■ ACTIVITY ■
Return every line of the entries that includes the word "opacity".

■ INFORMATION ■
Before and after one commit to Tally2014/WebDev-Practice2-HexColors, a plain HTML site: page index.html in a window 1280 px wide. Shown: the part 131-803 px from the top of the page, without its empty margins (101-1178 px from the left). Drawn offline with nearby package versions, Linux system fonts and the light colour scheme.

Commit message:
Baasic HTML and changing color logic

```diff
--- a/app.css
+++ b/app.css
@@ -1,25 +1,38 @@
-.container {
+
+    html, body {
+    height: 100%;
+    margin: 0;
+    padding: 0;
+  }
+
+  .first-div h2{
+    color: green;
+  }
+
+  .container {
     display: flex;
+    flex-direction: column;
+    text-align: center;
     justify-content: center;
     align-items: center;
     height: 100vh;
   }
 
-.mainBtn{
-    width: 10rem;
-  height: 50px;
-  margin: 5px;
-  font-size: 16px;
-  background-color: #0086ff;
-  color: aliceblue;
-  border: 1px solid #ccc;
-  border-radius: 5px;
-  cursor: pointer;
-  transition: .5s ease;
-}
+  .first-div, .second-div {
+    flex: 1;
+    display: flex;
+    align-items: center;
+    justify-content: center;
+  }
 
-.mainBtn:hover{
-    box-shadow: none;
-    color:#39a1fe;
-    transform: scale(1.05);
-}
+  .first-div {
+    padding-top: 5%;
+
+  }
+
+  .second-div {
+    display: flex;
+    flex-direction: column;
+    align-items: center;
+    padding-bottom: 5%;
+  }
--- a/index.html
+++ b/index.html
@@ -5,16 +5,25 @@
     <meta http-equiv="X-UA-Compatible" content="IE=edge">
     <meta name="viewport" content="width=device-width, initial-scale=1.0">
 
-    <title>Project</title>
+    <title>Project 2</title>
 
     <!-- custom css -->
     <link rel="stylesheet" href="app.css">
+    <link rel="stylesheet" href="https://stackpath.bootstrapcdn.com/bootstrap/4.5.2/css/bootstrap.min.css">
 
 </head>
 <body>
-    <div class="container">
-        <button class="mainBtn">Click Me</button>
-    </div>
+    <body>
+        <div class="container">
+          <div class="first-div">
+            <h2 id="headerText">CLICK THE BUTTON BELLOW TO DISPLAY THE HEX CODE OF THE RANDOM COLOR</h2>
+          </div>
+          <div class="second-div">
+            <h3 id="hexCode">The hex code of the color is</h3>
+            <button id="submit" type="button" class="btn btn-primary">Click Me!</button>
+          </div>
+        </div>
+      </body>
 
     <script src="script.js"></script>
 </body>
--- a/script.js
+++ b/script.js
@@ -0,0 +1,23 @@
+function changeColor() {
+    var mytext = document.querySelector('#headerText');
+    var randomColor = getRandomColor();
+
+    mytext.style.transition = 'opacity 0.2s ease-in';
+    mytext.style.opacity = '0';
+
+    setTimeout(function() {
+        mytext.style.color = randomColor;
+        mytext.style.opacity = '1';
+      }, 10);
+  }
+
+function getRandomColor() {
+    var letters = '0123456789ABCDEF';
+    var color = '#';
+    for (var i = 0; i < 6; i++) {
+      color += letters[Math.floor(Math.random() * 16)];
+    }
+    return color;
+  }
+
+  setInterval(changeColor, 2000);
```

...

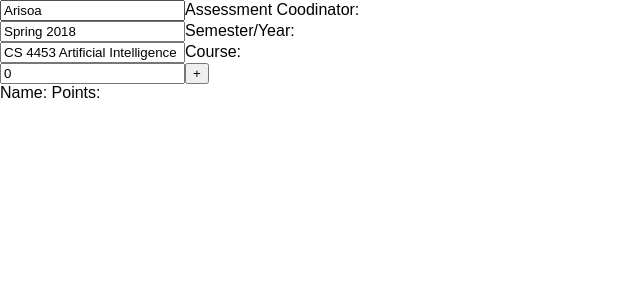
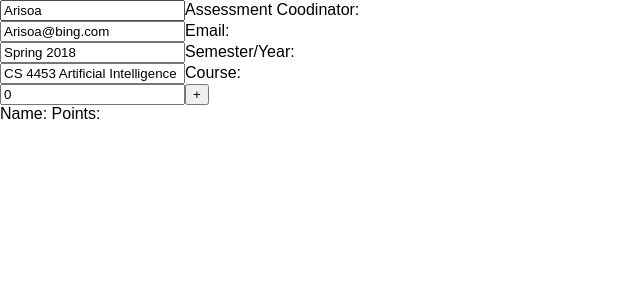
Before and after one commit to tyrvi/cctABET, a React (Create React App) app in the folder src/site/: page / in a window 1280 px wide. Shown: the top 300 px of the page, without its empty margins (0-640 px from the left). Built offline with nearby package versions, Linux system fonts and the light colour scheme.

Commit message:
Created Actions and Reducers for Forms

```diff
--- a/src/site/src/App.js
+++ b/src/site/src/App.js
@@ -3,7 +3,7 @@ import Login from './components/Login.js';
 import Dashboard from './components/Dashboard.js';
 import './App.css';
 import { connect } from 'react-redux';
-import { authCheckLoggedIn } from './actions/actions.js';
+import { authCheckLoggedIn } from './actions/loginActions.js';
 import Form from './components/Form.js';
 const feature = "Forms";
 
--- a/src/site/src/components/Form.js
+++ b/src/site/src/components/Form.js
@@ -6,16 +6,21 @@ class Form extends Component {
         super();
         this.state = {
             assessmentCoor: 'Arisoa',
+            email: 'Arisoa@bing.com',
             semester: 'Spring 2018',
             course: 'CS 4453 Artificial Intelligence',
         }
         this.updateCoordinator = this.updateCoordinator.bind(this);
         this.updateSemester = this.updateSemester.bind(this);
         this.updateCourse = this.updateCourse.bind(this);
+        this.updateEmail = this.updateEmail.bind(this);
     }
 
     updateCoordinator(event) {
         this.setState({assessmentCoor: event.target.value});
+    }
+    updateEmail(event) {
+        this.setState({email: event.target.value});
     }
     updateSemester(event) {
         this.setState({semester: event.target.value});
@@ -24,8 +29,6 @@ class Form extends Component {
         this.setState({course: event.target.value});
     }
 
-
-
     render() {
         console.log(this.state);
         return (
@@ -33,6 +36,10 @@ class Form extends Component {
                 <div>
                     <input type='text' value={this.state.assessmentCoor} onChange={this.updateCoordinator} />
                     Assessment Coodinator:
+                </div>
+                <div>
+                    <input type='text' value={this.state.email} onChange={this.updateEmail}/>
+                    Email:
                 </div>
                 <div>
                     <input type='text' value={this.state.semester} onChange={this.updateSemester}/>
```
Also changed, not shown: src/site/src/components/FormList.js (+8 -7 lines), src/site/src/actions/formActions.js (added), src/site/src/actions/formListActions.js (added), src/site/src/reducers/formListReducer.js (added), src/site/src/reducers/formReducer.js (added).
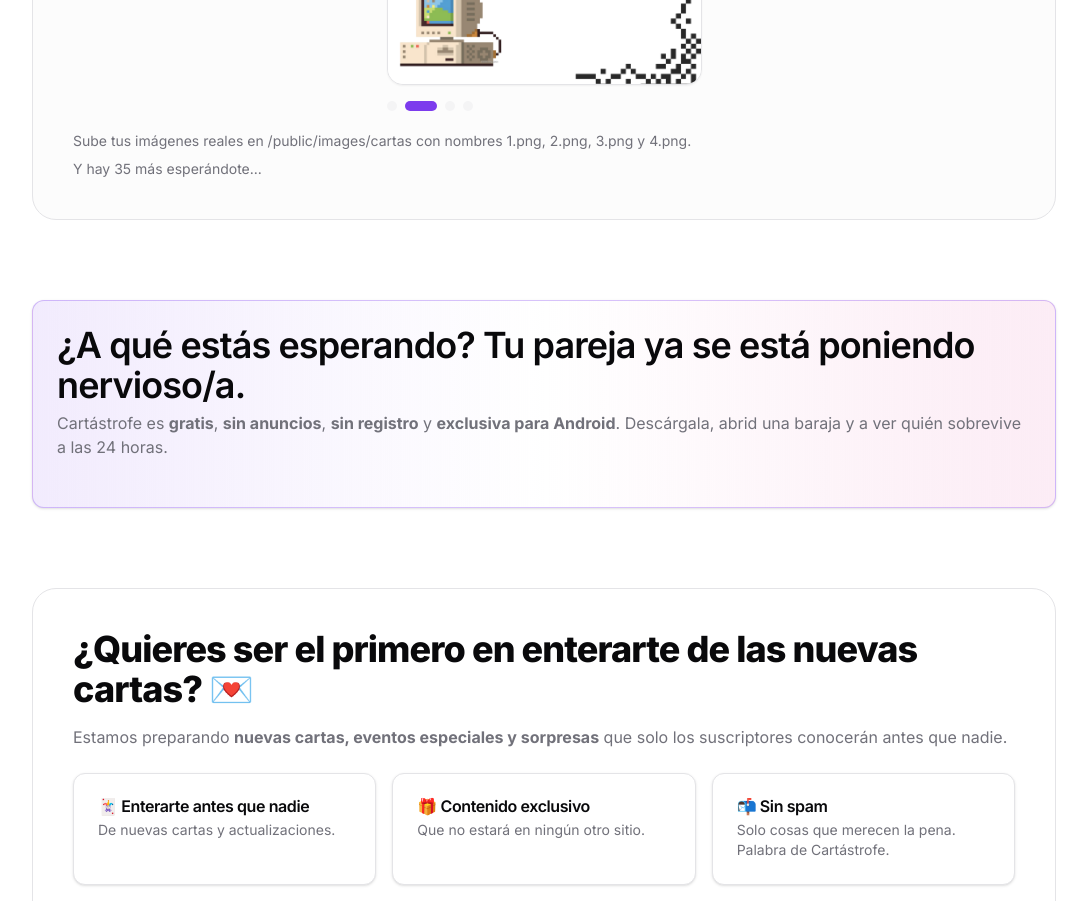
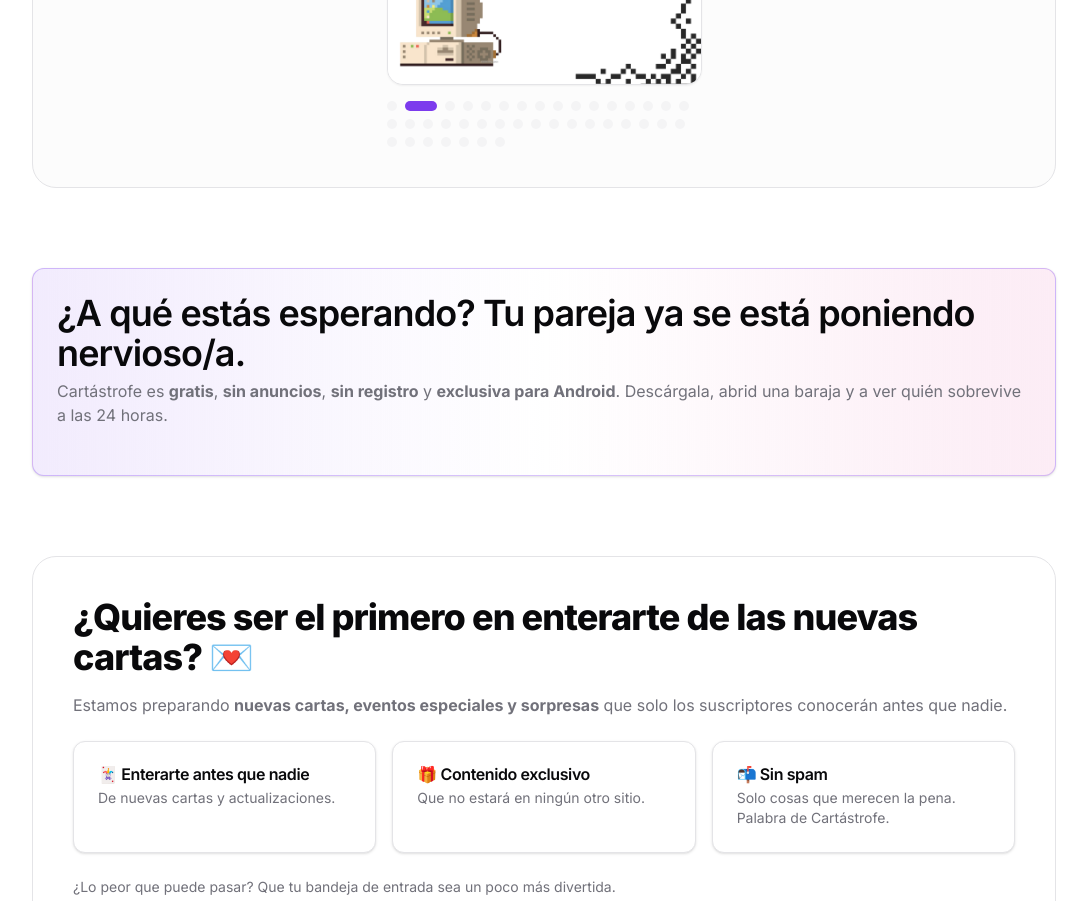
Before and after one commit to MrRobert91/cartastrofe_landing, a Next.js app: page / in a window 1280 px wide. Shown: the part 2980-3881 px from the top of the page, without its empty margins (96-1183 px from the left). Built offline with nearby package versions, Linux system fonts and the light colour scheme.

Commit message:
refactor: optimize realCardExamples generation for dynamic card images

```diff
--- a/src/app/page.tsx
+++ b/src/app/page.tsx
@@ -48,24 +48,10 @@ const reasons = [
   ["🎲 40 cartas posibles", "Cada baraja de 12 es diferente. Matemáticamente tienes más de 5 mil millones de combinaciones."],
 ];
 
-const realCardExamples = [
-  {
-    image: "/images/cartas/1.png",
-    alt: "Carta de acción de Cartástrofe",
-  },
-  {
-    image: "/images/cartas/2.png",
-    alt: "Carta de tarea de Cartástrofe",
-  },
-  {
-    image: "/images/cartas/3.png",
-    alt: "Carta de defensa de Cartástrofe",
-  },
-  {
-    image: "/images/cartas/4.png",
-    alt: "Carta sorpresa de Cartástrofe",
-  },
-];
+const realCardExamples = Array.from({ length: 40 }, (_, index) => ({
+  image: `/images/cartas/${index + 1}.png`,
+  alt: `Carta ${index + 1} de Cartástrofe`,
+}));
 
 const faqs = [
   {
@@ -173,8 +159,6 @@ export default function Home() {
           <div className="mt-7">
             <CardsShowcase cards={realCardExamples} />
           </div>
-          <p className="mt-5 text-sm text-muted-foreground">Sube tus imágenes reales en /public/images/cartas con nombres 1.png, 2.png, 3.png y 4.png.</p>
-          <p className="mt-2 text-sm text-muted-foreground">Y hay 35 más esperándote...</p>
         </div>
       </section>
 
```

...

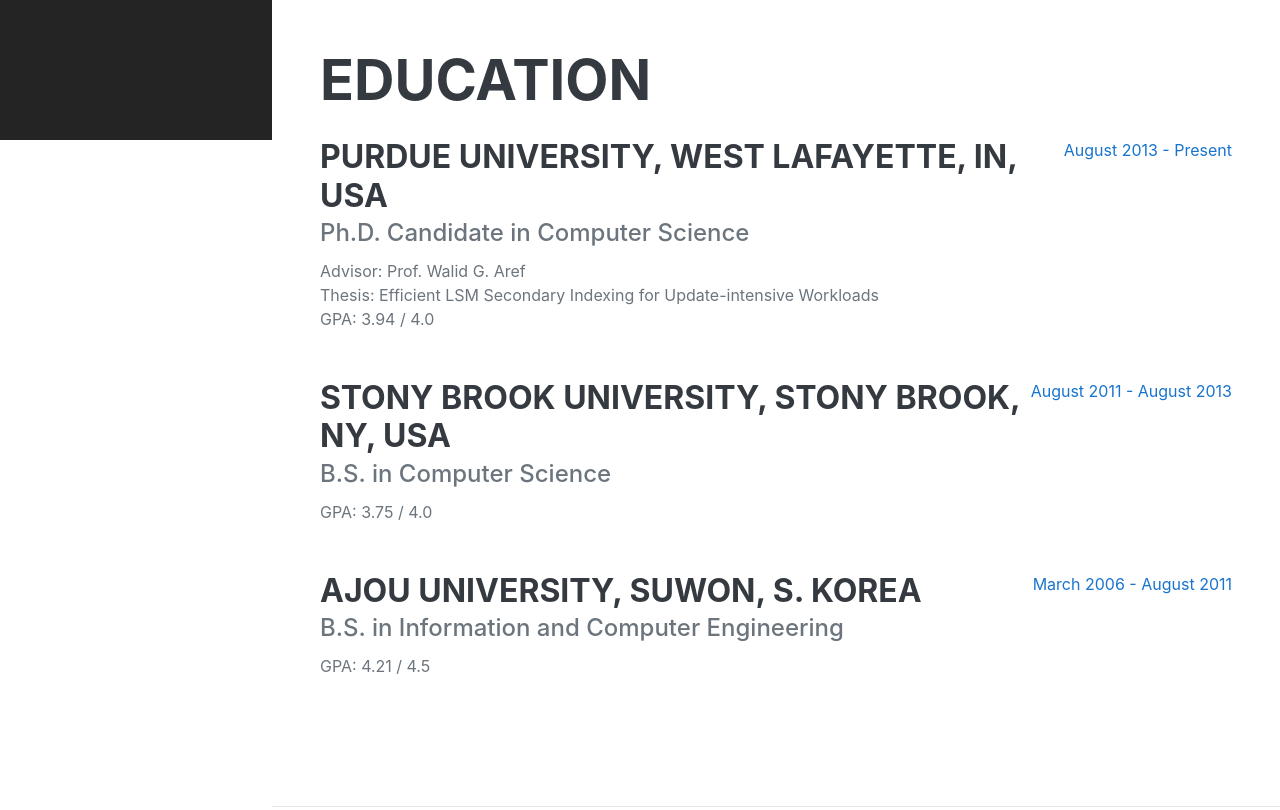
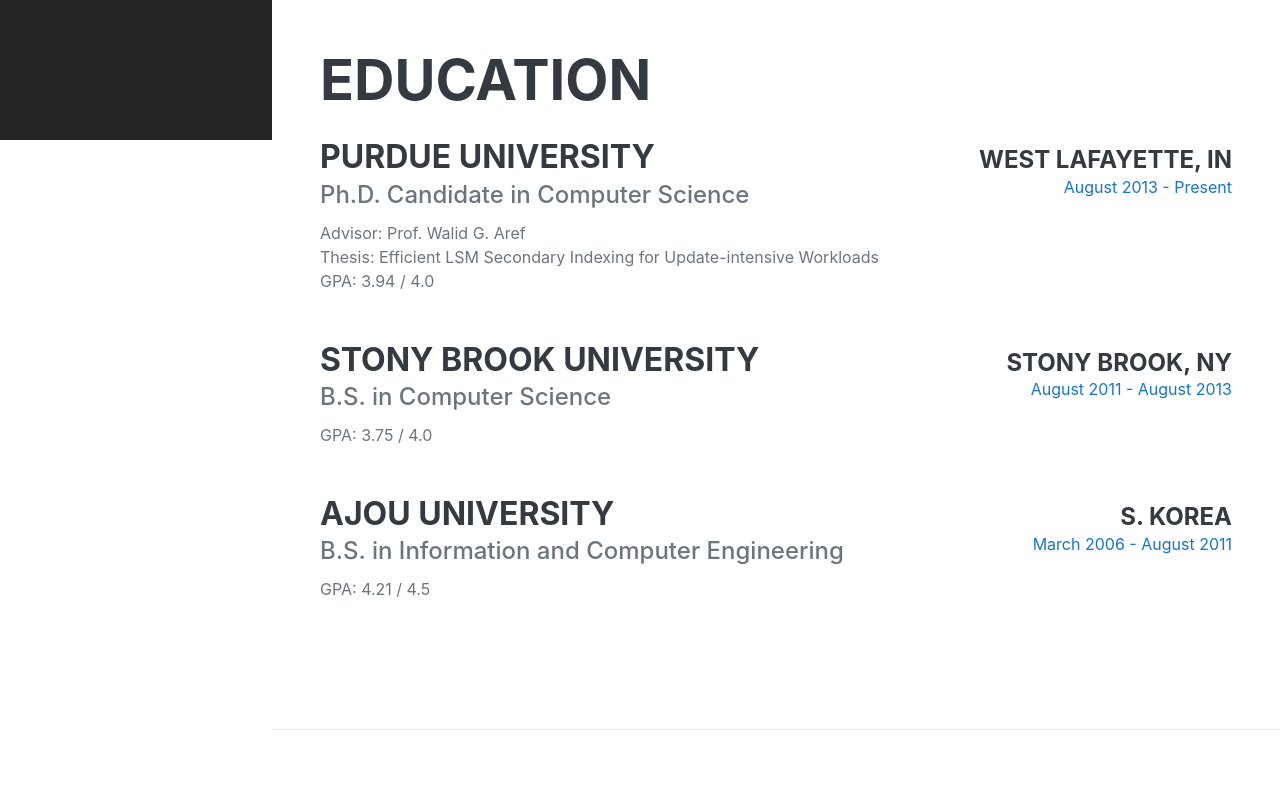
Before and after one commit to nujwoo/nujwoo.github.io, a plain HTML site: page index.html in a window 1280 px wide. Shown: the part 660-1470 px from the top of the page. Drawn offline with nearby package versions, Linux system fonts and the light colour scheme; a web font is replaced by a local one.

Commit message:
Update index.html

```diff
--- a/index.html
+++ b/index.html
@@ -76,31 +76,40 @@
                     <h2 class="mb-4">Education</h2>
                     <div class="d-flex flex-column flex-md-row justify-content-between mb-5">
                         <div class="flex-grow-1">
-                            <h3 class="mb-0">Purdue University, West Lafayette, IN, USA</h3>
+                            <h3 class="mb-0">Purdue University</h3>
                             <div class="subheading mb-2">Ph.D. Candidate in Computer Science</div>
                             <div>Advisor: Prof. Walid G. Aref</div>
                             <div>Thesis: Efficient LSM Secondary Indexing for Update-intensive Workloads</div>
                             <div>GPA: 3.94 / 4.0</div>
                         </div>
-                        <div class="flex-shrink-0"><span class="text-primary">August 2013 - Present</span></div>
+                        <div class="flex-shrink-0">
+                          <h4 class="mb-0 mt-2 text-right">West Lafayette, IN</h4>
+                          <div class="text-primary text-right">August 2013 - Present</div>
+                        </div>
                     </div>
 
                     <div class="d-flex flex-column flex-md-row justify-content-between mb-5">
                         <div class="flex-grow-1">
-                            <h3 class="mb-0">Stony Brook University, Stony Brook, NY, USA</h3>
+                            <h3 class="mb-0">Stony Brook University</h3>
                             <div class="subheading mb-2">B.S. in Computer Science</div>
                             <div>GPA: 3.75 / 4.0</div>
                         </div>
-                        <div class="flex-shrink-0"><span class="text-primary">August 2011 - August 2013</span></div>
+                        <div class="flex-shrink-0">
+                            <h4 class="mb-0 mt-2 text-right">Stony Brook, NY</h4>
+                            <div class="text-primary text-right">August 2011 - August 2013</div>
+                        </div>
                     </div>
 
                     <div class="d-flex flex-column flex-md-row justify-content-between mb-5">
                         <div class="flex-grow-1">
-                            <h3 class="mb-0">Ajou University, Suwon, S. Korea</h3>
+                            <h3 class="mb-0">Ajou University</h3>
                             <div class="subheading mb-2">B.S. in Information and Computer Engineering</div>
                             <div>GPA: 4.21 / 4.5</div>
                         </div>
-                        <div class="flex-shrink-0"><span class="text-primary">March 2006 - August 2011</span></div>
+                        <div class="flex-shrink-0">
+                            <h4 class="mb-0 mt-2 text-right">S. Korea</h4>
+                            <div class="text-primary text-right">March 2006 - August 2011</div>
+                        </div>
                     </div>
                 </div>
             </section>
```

■ YOUR RESPONSE ■
+    mytext.style.transition = 'opacity 0.2s ease-in';
+    mytext.style.opacity = '0';
+        mytext.style.opacity = '1';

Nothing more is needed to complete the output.